However, the lawsuit never explained how Simon died but provided numerous scenarios including fatally low temperatures during storage or that dry ice may have been near the animal.

When Cook suggested legal action in May, United spokesman Charles Hobart stated that the airline arrived at "a satisfactory resolution" with the rabbit’s British breeder.

Before the flight to the U.S., the lawsuit states that a veterinarian observed Simon, concluding he was in "good physical condition and fit to travel." There will be an autopsy conducted to determine Simon's cause of death, according to the Des Moines Register.

In April, People for the Ethical Treatment of Animals (PETA) pointed out that there have been numerous examples of animal deaths similar to Simon by airline carriers.

"More than 300 animals have died in cargo holds since 2005, including 74 on United flights. According to a report from the U.S. Department of Transportation, the airline had the worst record of animal deaths and injuries among all U.S. airlines in 2016," a PETA blog post noted.

The lawsuit comes as United attempts to repair its reputation amid a series of events, including the forceful removal of a 69-year-old doctor from a plane at O'Hare.
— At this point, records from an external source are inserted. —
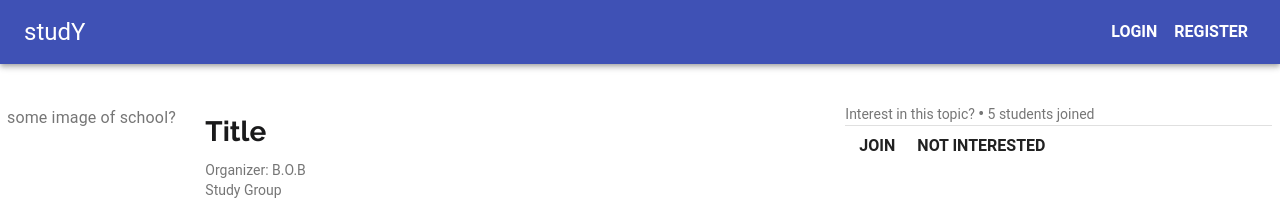
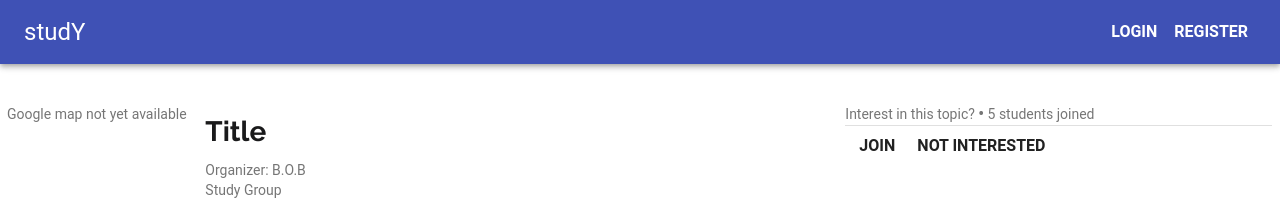
Before and after one commit to vhong000/studY, a React (Create React App) app in the folder frontend/: page /1/1/0 in a window 1280 px wide. Shown: the top 200 px of the page. Built offline with nearby package versions, Linux system fonts and the light colour scheme.

Commit message:
usering attending event mockup

```diff
--- a/frontend/src/components/EventHomePage/EventHomePage.js
+++ b/frontend/src/components/EventHomePage/EventHomePage.js
@@ -4,7 +4,7 @@ import Calendar from 'react-calendar';
 import { EventListCard } from '../../components';
 import classNames from 'classnames';
 import { Link } from 'react-router-dom';
-import { studyIcon } from '../../images';
+import { studyIcon, CCNY } from '../../images';
 import {
 
     Typography, Grid, withStyles, Paper, Divider, Toolbar,
@@ -34,9 +34,6 @@ const styles = theme => ({
     },
     typo_margin: {
     },
-    media: {
-        height: 90,
-    },
     column: {
         flexBasis: '33.33%',
     },
@@ -56,7 +53,7 @@ const styles = theme => ({
     },
     media: {
         height: 150
-	},
+    },
 
     grid: {
         margin: theme.spacing.unit * 3,
@@ -101,8 +98,8 @@ class EventHomePage extends Component {
                         </CardActionArea>
                     </Card>
                 </Grid>
-                )
-            return(profileCard);
+            )
+            return (profileCard);
 
         }
         return (
@@ -111,8 +108,8 @@ class EventHomePage extends Component {
                     <Grid className={classes.main_grid} container sm={12}>
                         <Grid container sm={2}>
                             <Grid className={classes.item_grid_left} item sm={12}>
-                                <Typography variant="subtitle1" color="textSecondary">
-                                    some image of school?
+                                <Typography className={classes.pos} color="textSecondary">
+                                    Google map not yet available
                                 </Typography>
                             </Grid>
                         </Grid>
@@ -188,7 +185,7 @@ class EventHomePage extends Component {
                                 <Divider />
                             </Grid>
 
-                                {renderProfileCards()}
+                            {renderProfileCards()}
 
                         </Grid>
                         <Grid container className={classes.item_grid_left} sm={4}>
--- a/frontend/src/images/index.js
+++ b/frontend/src/images/index.js
@@ -6,3 +6,4 @@ export { default as history } from './history_card.jpeg';
 export { default as art } from './art_card.jpeg';
 export { default as language } from './language_card.jpeg';
 export {default as studyIcon } from './icon.png';
+export { default as CCNY } from './ccny.png';
```
Also changed, not shown: frontend/src/images/ccny.png (added).
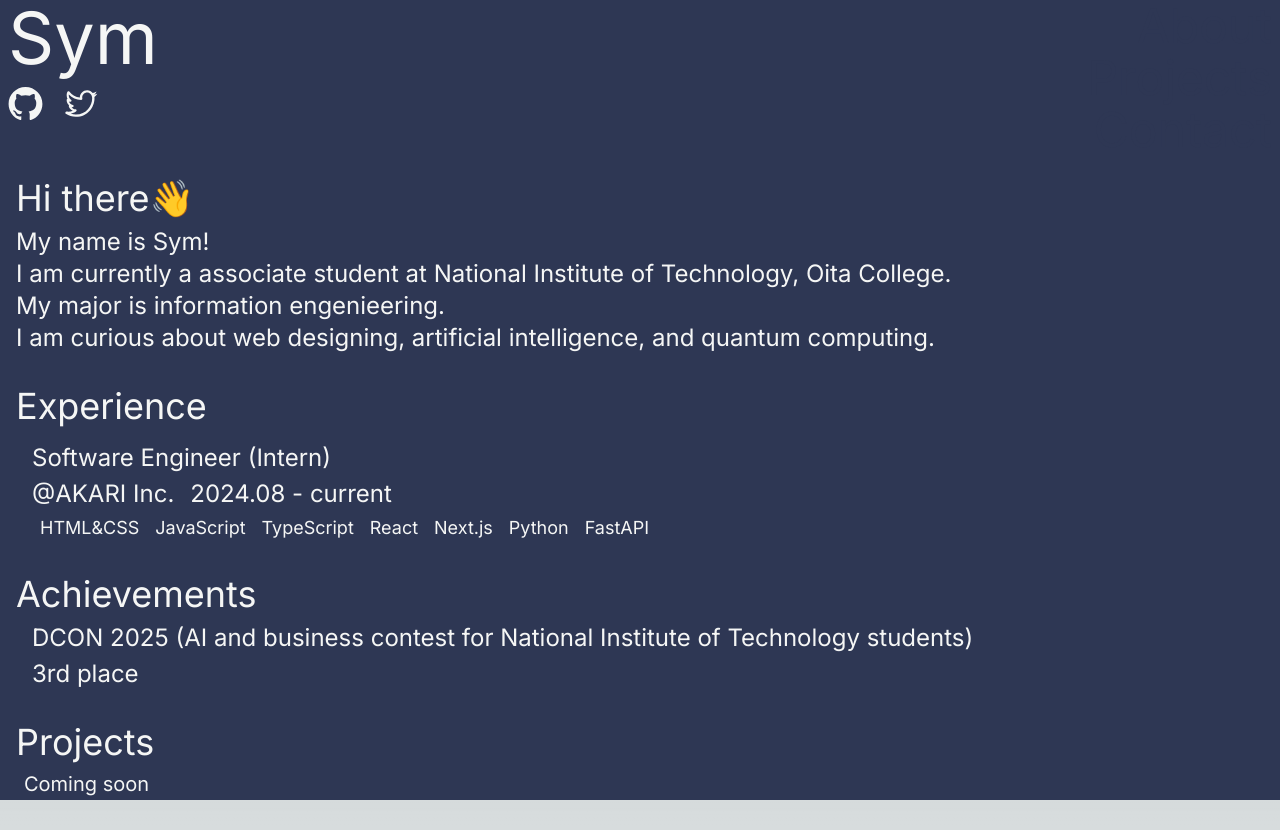
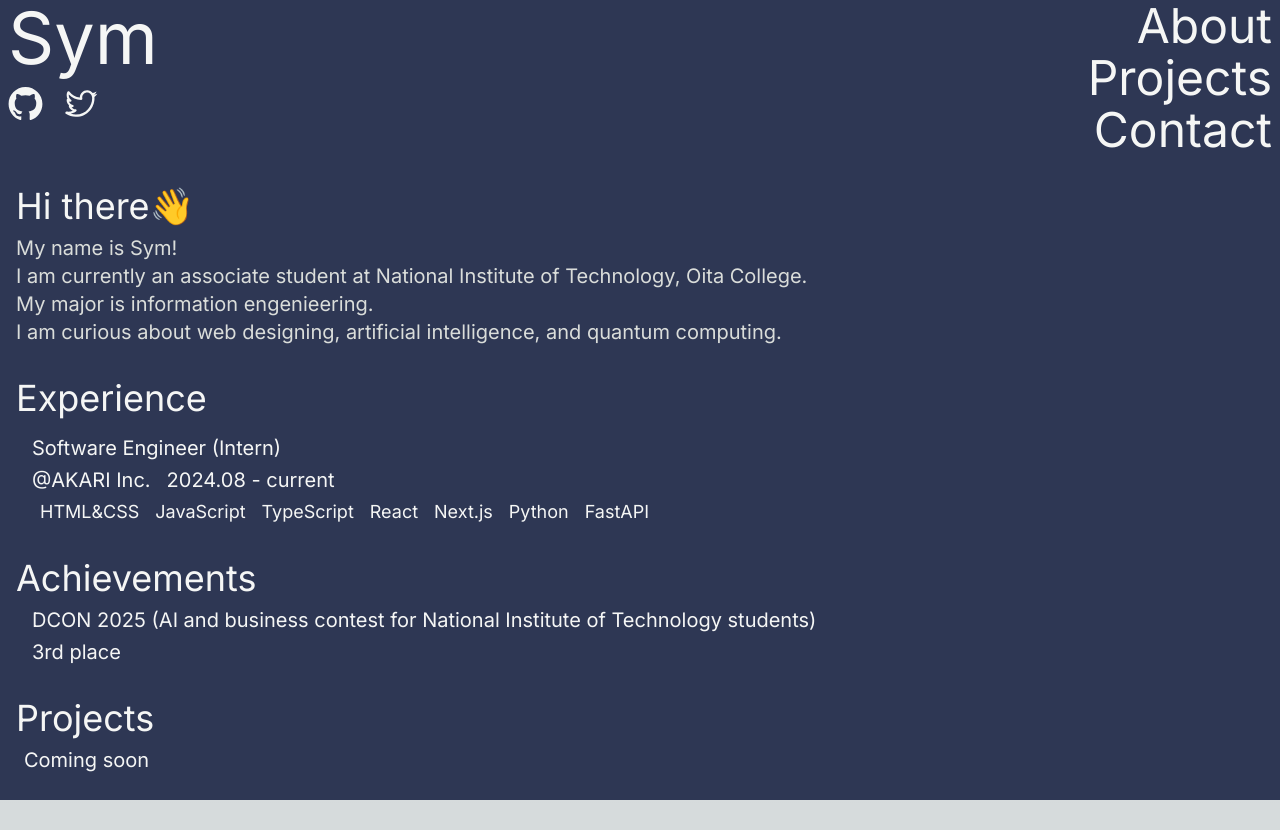
Before and after one commit to Sym521/gemi21.com, a Next.js app: page / in a window 1280 px wide. After the commit the page ends 806 px from the top, so only its background shows below. Built offline with nearby package versions, Linux system fonts and the light colour scheme.

Commit message:
chore: fixed some css

```diff
--- a/app/_components/About.tsx
+++ b/app/_components/About.tsx
@@ -4,9 +4,9 @@ export const About = () => {
     return (
         <div className="my-6 ml-4 flex-col">
             <h1 className="text-4xl mb-2">Hi there👋</h1>
-            <span className="text-2xl">
+            <span className="text-xl text-snow-200">
                 <p>My name is Sym!</p>
-                <p>I am currently a associate student at National Institute of Technology, Oita College.</p>
+                <p>I am currently an associate student at National Institute of Technology, Oita College.</p>
                 <p>My major is information engenieering.</p>
                 <p>I am curious about web designing, artificial intelligence, and quantum computing.</p>
             </span>
--- a/app/_components/Achievements.tsx
+++ b/app/_components/Achievements.tsx
@@ -4,7 +4,7 @@ export const Achievements = () => {
     return (
         <div className="my-8 ml-4 flex-col">
             <h1 className="text-4xl">Achievements</h1>
-            <div className="text-2xl mt-2 ml-4 space-y-1">
+            <div className="text-xl mt-2 ml-4 space-y-1">
                 <h2>DCON 2025 (AI and business contest for National Institute of Technology students)</h2>
                 <p>3rd place</p>
             </div>
--- a/app/_components/Experience.tsx
+++ b/app/_components/Experience.tsx
@@ -4,7 +4,7 @@ export const Experience = () => {
     return (
         <div className="mt-8 ml-4 flex-col">
             <h1 className="text-4xl">Experience</h1>
-            <div className="text-2xl mt-4 ml-4 space-y-1">
+            <div className="text-xl mt-4 ml-4 space-y-1">
                 <h2>Software Engineer (Intern)</h2>
                 <div className="flex gap-4">
                     <a href="https://akariinc.co.jp" className="hover:underline">@AKARI Inc.</a>
--- a/app/_components/Header.tsx
+++ b/app/_components/Header.tsx
@@ -17,7 +17,7 @@ export const Header = () => {
                     </div>
 
                 </div>
-                <div className="flex flex-col justify-end items-end text-3xl md:text-5xl space-y-1 mr-2 text-right text-sonavy list-none">
+                <div className="flex flex-col justify-end items-end text-3xl md:text-5xl space-y-1 mr-2 text-right list-none">
                     <Link href={"/"} className="hover:underline">About</Link>
                     <Link href={"/"} className="hover:underline">Projects</Link>
                     <Link href={"/"} className="hover:underline">Contact</Link>
--- a/app/_components/Skills.tsx
+++ b/app/_components/Skills.tsx
@@ -0,0 +1,3 @@
+export const Skills = () => {
+    <></>
+}
--- a/app/page.tsx
+++ b/app/page.tsx
@@ -9,7 +9,7 @@ export default function Home() {
   return (
     <div className="flex flex-col w-full h-screen bg-sonavy text-snow-50">
       <Header />
-      <main>
+      <main className="mt-2">
         <About />
         <Experience />
         <Achievements />
```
United issued a statement last April regarding the incident with Dr. David Dao.

"We are pleased to report that United and Dr. Dao have reached an amicable resolution of the unfortunate incident that occurred aboard flight 3411," the statement read. "We look forward to implementing the improvements we have announced, which will put our customers at the center of everything we do."

667778984 United Airlines is being sued by three Iowa businessmen. Passengers are pictured arriving for flights at the United Airlines terminal at O'Hare International Airport Apr.12, 2017 in Chicago, Illinois. Photo: Getty Images